■ What you will do ■
Keep every line in which "Lista" occurs and drop the rest of the data.

■ Provided records ■
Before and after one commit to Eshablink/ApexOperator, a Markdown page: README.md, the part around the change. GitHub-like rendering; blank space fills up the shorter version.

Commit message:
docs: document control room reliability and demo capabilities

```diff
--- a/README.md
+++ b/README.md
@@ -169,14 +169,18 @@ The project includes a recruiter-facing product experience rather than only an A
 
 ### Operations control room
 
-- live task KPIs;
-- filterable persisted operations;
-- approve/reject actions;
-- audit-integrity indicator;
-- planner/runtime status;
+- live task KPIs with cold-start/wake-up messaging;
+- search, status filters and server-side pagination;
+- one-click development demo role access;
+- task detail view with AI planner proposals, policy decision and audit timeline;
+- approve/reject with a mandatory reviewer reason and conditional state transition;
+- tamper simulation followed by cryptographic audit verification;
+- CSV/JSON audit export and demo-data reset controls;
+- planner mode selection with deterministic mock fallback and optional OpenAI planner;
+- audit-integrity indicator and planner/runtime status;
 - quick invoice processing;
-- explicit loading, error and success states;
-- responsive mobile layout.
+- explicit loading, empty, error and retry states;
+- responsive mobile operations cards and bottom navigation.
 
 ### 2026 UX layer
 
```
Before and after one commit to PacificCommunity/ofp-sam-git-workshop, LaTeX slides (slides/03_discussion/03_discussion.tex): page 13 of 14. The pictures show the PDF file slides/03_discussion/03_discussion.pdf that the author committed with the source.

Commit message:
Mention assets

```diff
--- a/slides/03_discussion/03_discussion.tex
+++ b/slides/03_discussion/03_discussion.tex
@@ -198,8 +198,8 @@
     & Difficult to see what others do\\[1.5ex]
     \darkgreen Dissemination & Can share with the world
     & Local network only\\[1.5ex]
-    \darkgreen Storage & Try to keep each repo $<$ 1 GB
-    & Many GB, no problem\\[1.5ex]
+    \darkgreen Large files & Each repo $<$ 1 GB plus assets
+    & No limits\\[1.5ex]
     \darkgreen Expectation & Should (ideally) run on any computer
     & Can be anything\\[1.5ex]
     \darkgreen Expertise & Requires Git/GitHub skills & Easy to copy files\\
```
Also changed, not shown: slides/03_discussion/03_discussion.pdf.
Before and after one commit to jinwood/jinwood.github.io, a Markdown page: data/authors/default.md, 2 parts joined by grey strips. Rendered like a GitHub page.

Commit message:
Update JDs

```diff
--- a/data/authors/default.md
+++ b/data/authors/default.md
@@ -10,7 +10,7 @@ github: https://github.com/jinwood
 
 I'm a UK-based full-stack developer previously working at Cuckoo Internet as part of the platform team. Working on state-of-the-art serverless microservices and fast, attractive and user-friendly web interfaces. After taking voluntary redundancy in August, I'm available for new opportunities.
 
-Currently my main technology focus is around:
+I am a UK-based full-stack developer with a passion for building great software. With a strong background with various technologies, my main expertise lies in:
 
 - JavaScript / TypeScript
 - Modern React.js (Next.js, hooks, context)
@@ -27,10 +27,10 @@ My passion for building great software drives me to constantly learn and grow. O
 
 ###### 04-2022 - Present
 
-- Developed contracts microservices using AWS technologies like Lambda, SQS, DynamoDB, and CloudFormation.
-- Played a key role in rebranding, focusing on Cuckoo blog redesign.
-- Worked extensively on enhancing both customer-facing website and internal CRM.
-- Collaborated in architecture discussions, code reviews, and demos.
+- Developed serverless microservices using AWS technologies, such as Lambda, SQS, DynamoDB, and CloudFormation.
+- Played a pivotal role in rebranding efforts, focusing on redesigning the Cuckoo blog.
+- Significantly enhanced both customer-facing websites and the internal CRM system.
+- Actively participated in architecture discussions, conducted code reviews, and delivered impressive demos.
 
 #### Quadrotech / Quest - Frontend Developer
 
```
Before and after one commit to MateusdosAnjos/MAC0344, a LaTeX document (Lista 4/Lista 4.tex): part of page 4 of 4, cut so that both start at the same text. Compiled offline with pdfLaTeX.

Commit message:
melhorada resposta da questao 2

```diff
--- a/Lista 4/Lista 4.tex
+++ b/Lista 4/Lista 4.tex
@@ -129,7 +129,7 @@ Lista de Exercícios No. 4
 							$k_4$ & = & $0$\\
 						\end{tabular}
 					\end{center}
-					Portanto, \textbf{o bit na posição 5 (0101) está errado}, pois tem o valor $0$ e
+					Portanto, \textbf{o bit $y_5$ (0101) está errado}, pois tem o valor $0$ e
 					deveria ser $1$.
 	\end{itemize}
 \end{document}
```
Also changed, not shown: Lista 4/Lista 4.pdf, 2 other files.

■ Answer box ■
Before and after one commit to MateusdosAnjos/MAC0344, a LaTeX document (Lista 4/Lista 4.tex): part of page 4 of 4, cut so that both start at the same text. Compiled offline with pdfLaTeX.
--- a/Lista 4/Lista 4.tex
+++ b/Lista 4/Lista 4.tex
@@ -129,7 +129,7 @@ Lista de Exercícios No. 4
Also changed, not shown: Lista 4/Lista 4.pdf, 2 other files.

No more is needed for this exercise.